Honda (or maybe Suzuki? )did a training film on it in mid 60's

I doubt you've taken a Harley Davidson crankshaft apart but it's often possible to tell exactly what 'owner' was doing to motor at point of failure (wear pattern on crank-pin)

colin hawes28/12/2020 15:06:55
522 forum posts
18 photos

It seems to me that missing rollers could twist sideways and cause some cross locking which could result in the hard rollers skidding and cracking . Colin

Howard Lewis28/12/2020 15:10:54
4130 forum posts
3 photos

One important factor which the designer will have taken into account, we hope is the ratio between the roller and the journals.

I know of one case, ( a Lanchester balancer ) where the shaft continually brinelled under the action of the needle rollers. When I checked, the shaft was 6.1 times the diameter of the roller, so that the load came at almost exactly the same point on the shaft every revolution. Relatively small size changes removed the problem. Akin to a hunting tooth in a gear train.

So changing to a fewer larger, or more smaller rollers could cause unexpected problems,

Howard

Brian H28/12/2020 15:20:39
avatar
1961 forum posts
108 photos

I'm afraid that changing size of the rollers is not an option, the 'inner' diameter is the diameter of the camshaft and the 'outer' one is a hardened steel bush inserted into the cylinder block.

I would have thought that The Seven Workshop would be a good place to contact, their site shows them at £4.50 a set inc.

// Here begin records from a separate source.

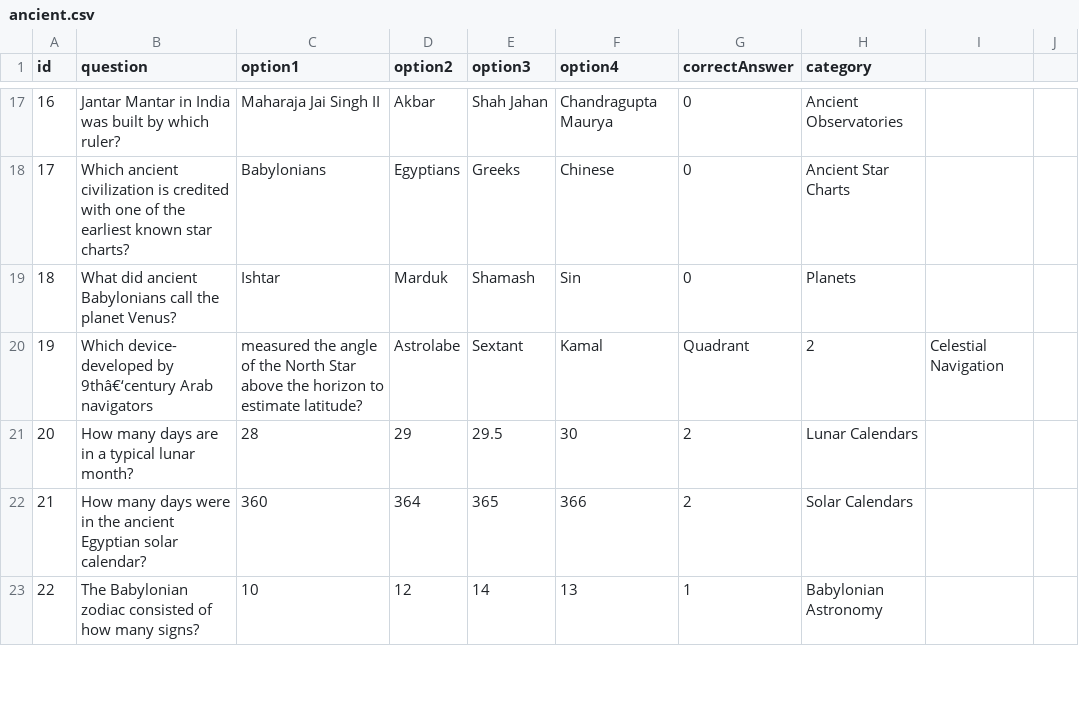
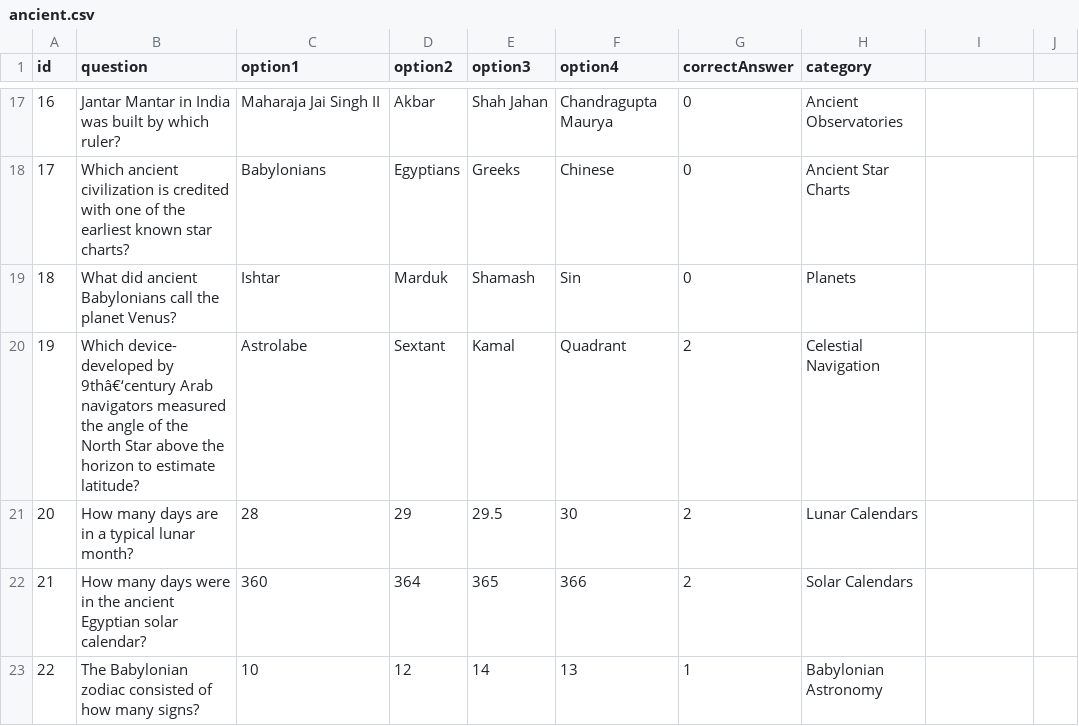
Before and after one commit to SkyLore2025/SkyLore2025.github.io, a CSV file: ancient.csv, drawn as a sheet; only a part is shown, gaps mark what is left out.

Commit message:
Update ancient.csv

```diff
--- a/ancient.csv
+++ b/ancient.csv
@@ -19,3 +19,3 @@ id,question,option1,option2,option3,option4,correctAnswer,category
 18,What did ancient Babylonians call the planet Venus?,Ishtar,Marduk,Shamash,Sin,0,Planets
-19,Which device- developed by 9thâ€‘century Arab navigators, measured the angle of the North Star above the horizon to estimate latitude?,Astrolabe,Sextant,Kamal,Quadrant,2,Celestial Navigation
+19,Which device- developed by 9thâ€‘century Arab navigators measured the angle of the North Star above the horizon to estimate latitude?,Astrolabe,Sextant,Kamal,Quadrant,2,Celestial Navigation
 20,How many days are in a typical lunar month?,28,29,29.5,30,2,Lunar Calendars
```
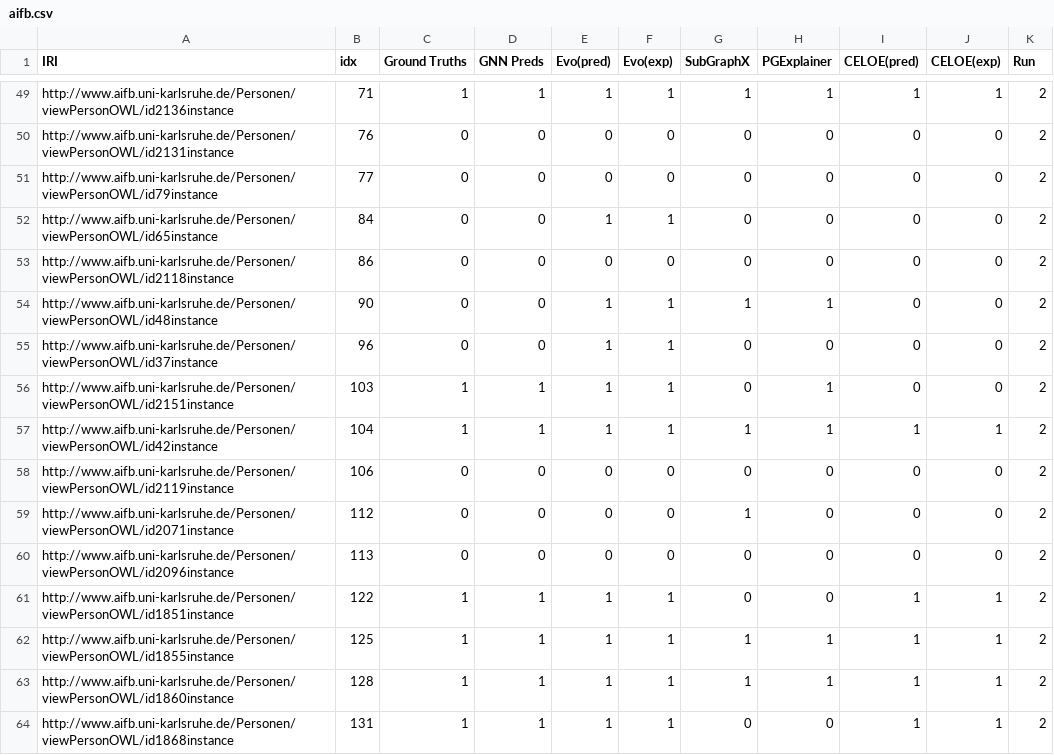
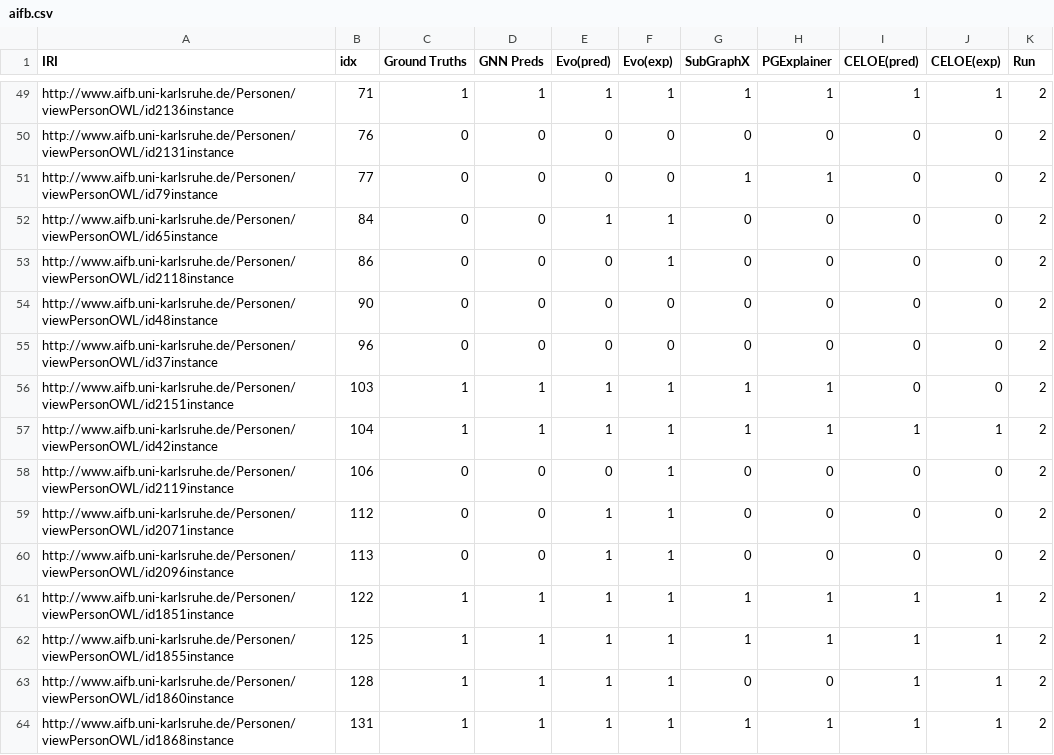
Before and after one commit to sapkotaruz11/EDGE, a CSV file: results/predictions/RGAT/aifb.csv, drawn as a sheet; only a part is shown, gaps mark what is left out; the diff covers the shown part only.

```diff
--- a/results/predictions/RGAT/aifb.csv
+++ b/results/predictions/RGAT/aifb.csv
@@ -50,15 +50,15 @@ http://www.aifb.uni-karlsruhe.de/Personen/viewPersonOWL/id2136instance,71,1,1,1,
 http://www.aifb.uni-karlsruhe.de/Personen/viewPersonOWL/id2131instance,76,0,0,0,0,0,0,0,0,2
-http://www.aifb.uni-karlsruhe.de/Personen/viewPersonOWL/id79instance,77,0,0,0,0,0,0,0,0,2
+http://www.aifb.uni-karlsruhe.de/Personen/viewPersonOWL/id79instance,77,0,0,0,0,1,1,0,0,2
 http://www.aifb.uni-karlsruhe.de/Personen/viewPersonOWL/id65instance,84,0,0,1,1,0,0,0,0,2
-http://www.aifb.uni-karlsruhe.de/Personen/viewPersonOWL/id2118instance,86,0,0,0,0,0,0,0,0,2
-http://www.aifb.uni-karlsruhe.de/Personen/viewPersonOWL/id48instance,90,0,0,1,1,1,1,0,0,2
-http://www.aifb.uni-karlsruhe.de/Personen/viewPersonOWL/id37instance,96,0,0,1,1,0,0,0,0,2
-http://www.aifb.uni-karlsruhe.de/Personen/viewPersonOWL/id2151instance,103,1,1,1,1,0,1,0,0,2
+http://www.aifb.uni-karlsruhe.de/Personen/viewPersonOWL/id2118instance,86,0,0,0,1,0,0,0,0,2
+http://www.aifb.uni-karlsruhe.de/Personen/viewPersonOWL/id48instance,90,0,0,0,0,0,0,0,0,2
+http://www.aifb.uni-karlsruhe.de/Personen/viewPersonOWL/id37instance,96,0,0,0,0,0,0,0,0,2
+http://www.aifb.uni-karlsruhe.de/Personen/viewPersonOWL/id2151instance,103,1,1,1,1,1,1,0,0,2
 http://www.aifb.uni-karlsruhe.de/Personen/viewPersonOWL/id42instance,104,1,1,1,1,1,1,1,1,2
-http://www.aifb.uni-karlsruhe.de/Personen/viewPersonOWL/id2119instance,106,0,0,0,0,0,0,0,0,2
-http://www.aifb.uni-karlsruhe.de/Personen/viewPersonOWL/id2071instance,112,0,0,0,0,1,0,0,0,2
-http://www.aifb.uni-karlsruhe.de/Personen/viewPersonOWL/id2096instance,113,0,0,0,0,0,0,0,0,2
-http://www.aifb.uni-karlsruhe.de/Personen/viewPersonOWL/id1851instance,122,1,1,1,1,0,0,1,1,2
+http://www.aifb.uni-karlsruhe.de/Personen/viewPersonOWL/id2119instance,106,0,0,0,1,0,0,0,0,2
+http://www.aifb.uni-karlsruhe.de/Personen/viewPersonOWL/id2071instance,112,0,0,1,1,0,0,0,0,2
+http://www.aifb.uni-karlsruhe.de/Personen/viewPersonOWL/id2096instance,113,0,0,1,1,0,0,0,0,2
+http://www.aifb.uni-karlsruhe.de/Personen/viewPersonOWL/id1851instance,122,1,1,1,1,1,1,1,1,2
 http://www.aifb.uni-karlsruhe.de/Personen/viewPersonOWL/id1855instance,125,1,1,1,1,1,1,1,1,2
-http://www.aifb.uni-karlsruhe.de/Personen/viewPersonOWL/id1860instance,128,1,1,1,1,1,1,1,1,2
-http://www.aifb.uni-karlsruhe.de/Personen/viewPersonOWL/id1868instance,131,1,1,1,1,0,0,1,1,2
+http://www.aifb.uni-karlsruhe.de/Personen/viewPersonOWL/id1860instance,128,1,1,1,1,0,0,1,1,2
+http://www.aifb.uni-karlsruhe.de/Personen/viewPersonOWL/id1868instance,131,1,1,1,1,1,1,1,1,2
```
Also changed, not shown: 178 edited cells elsewhere in this file, results/predictions/RGAT/mutag.csv, 25 other files.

VAT.

Brian

Peter Jones 2028/12/2020 23:53:42
avatar
33 forum posts

Can you get the rollers in different diameters to account for reconditioning?

I have no experience of the motor your working on but I do have pretty vast knowledge of various engines. (mostly motorcycle, Aerial to Zundapp with petrol, diesel and propane industrial motors thrown in for good measure)

Harley Davidson list 3 different diameters to get correct running clearance.

There are also a few extra sizes 'aftermarket'

The only 'difficult' part is accurate measurement of bearing bore.

If it's through hardened bush it may be possible to have it ground over-size on the ID and get more favourable needle diameters?

Math is simple and you get very accurate results which will result in a better longer lasting engine

Hopper29/12/2020 04:16:02
avatar
5055 forum posts
114 photos

Eight rollers might not be catastrophic. It might just lead to rapid wear as rollers skew and or bunch up.

All Topics | Latest Posts

Please login to post a reply.

Magazine Locator

Want the latest issue of Model Engineer or Model Engineers' Workshop? Use our magazine locator links to find your nearest stockist!

Find Model Engineer & Model Engineers' Workshop

Support Our Partners
Warco
EngineDIY
ChesterUK
cowells
Eccentric July 5 2018
emcomachinetools
Eccentric Engineering
Subscription Offer

Latest "For Sale" Ads
Latest "Wanted" Ads
Get In Touch!

Do you want to contact the Model Engineer and Model Engineers' Workshop team?

You can contact us by phone, mail or email about the magazines including becoming a contributor, submitting reader's letters or making queries about articles. You can also get in touch about this website, advertising or other general issues.

Click THIS LINK for full contact details.

For subscription issues please see THIS LINK.

Digital Back Issues

Social Media online

'Like' us on Facebook
Follow us on Facebook

Follow us on Twitter
 Twitter Logo

Pin us on Pinterest